Labour MP Stella Creasy, in a debate on Monday evening about the new extreme abortion law set to be imposed on Northern Ireland, sought a guarantee from the Government that in implementing this abortion legislation, the people of Northern Ireland would not be consulted at all.
She asked the Secretary of State for Northern Ireland:
“Can [you] confirm whether there is going to be public involvement in that consultation? It is really important for this House to be clear that, just as we would not ask non-medical professionals to consult on how to conduct a vasectomy, we should not do so when it comes to an abortion.”

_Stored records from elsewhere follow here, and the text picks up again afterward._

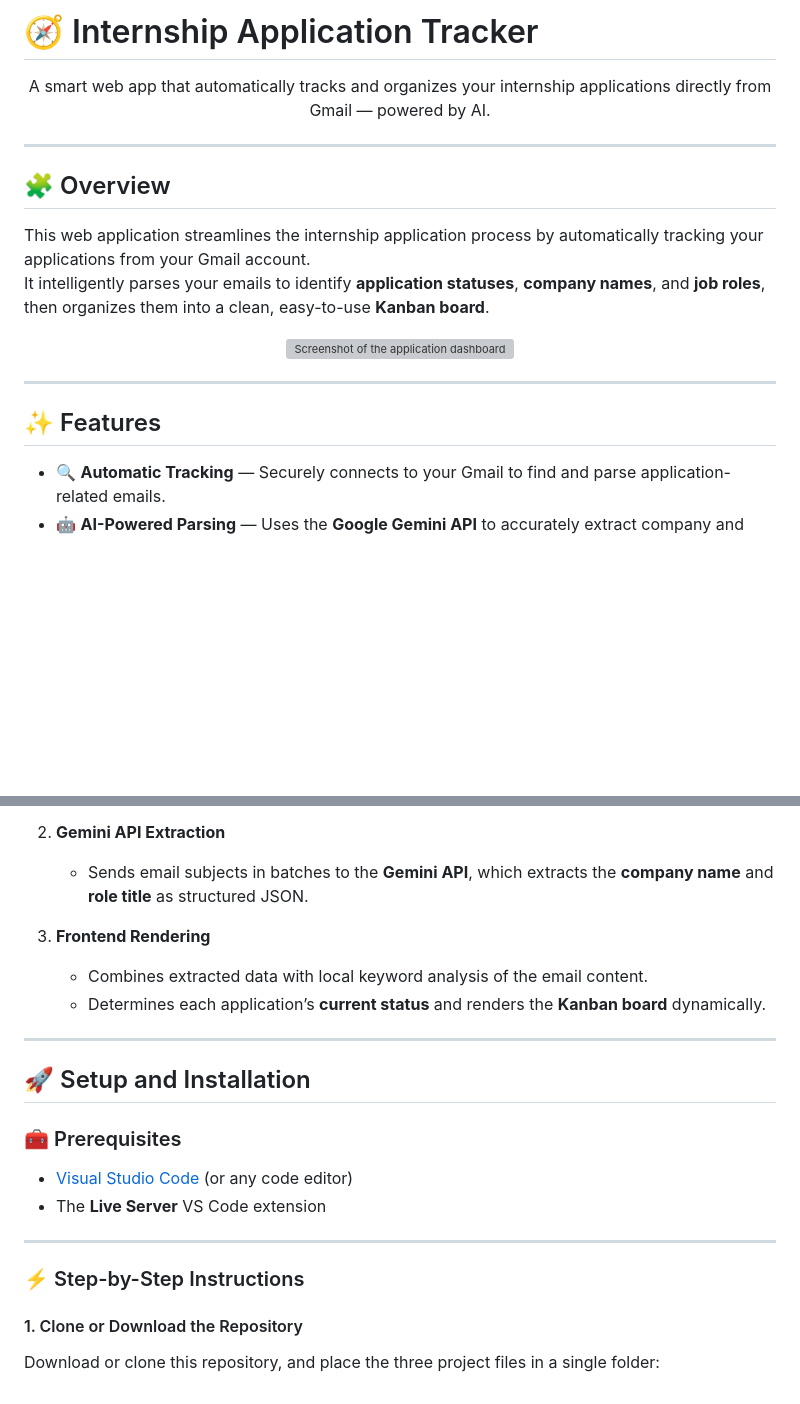
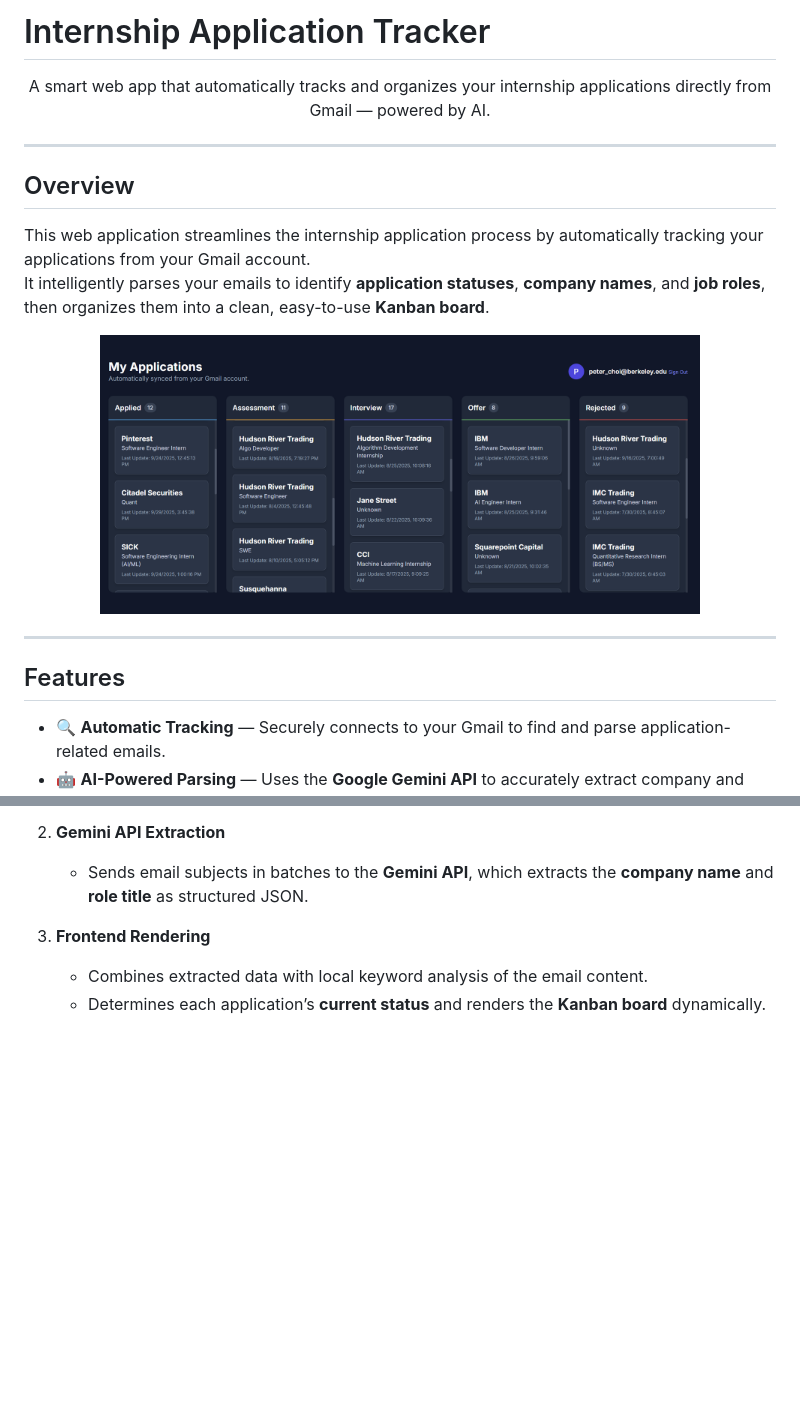
Before and after one commit to tupdaily/Internship-Tracker, a Markdown page: readme.MD, 2 parts joined by grey strips. GitHub-like rendering; pictures changed too: images/dashboard.png (added); blank space fills up the shorter version; grey boxes are pictures that could not be loaded.

```diff
--- a/readme.MD
+++ b/readme.MD
@@ -1,4 +1,4 @@
-# 🧭 Internship Application Tracker
+# Internship Application Tracker
 
 <div align="center">
 
@@ -8,18 +8,19 @@ A smart web app that automatically tracks and organizes your internship applicat
 
 ---
 
-## 🧩 Overview
+## Overview
 
 This web application streamlines the internship application process by automatically tracking your applications from your Gmail account.
 It intelligently parses your emails to identify **application statuses**, **company names**, and **job roles**, then organizes them into a clean, easy-to-use **Kanban board**.
 
 <p align="center">
-  <img src="https://placehold.co/800x450/1e293b/ffffff?text=Application+Dashboard" alt="Screenshot of the application dashboard"/>
+  <img src="./images/dashboard.png" width="600" alt="Dashboard preview">
 </p>
+
 
 ---
 
-## ✨ Features
+## Features
 
 - 🔍 **Automatic Tracking** — Securely connects to your Gmail to find and parse application-related emails.
 - 🤖 **AI-Powered Parsing** — Uses the **Google Gemini API** to accurately extract company and role information from varied email subjects.
@@ -61,20 +62,3 @@ The app follows a **three-step process** to build your dashboard:
 3. **Frontend Rendering**
    - Combines extracted data with local keyword analysis of the email content.
    - Determines each application’s **current status** and renders the **Kanban board** dynamically.
-
----
-
-## 🚀 Setup and Installation
-
-### 🧰 Prerequisites
-
-- [Visual Studio Code](https://code.visualstudio.com/) (or any code editor)
-- The **Live Server** VS Code extension
-
----
-
-### ⚡ Step-by-Step Instructions
-
-#### 1. Clone or Download the Repository
-
-Download or clone this repository, and place the three project files in a single folder:
```
Also changed, not shown: other parts of readme.MD (+1 -1 lines).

In July, Stella Creasy put forward the original amendment which sought to introduce abortion into Northern Ireland. The extreme abortion amendment was made known on 4th of July, and it was selected by the Speaker only 37 minutes before the debate began on the 9th of July.
It was subsequently voted through later that afternoon, without the support of a single MP from Northern Ireland who sits in Parliament. As it now stands, the law will permit abortion up until 28 weeks gestation for any reason, including on the grounds of the sex of the child.
Bills can often take months to go through multiple stages in both Houses of Parliament and often have an element of public consultation. The Northern Ireland Bill however, was rushed through most of the parliamentary stages in less than a week.
Abortion remains a devolved issue in Northern Ireland and the Northern Ireland Assembly has consistently rejected abortion. Polling in the region has shown that the majority of women in Northern Ireland (66% in general and 70% of 18-34 year olds) do not want abortion law imposed on Northern Ireland from Westminster.
Furthermore, last weekend, tens of thousands of people attended demonstrations in Belfast against the Government’s extreme abortion legislation.
It is estimated that there are 100,000 people alive today who would otherwise not be, had the Abortion Act 1967 in the rest of Britain, been extended to that region.
Spokesperson for Right To Life UK, Catherine Robinson, said:
“The polling and public demonstrations over the last few days show how little public support there is for this new abortion law. It should come as no surprise that the radically pro-abortion Stella Creasy is extremely keen to ensure that the public are not consulted on this matter. If they were, they would probably reject it.”
“Unfortunately for Ms Creasy however, this is not how democracy works, and it is deeply undemocratic to remove the public from the conversation in this manner. You cannot intentionally keep the people of Northern Ireland out of the discussion simply because you do not like the answer they might give.”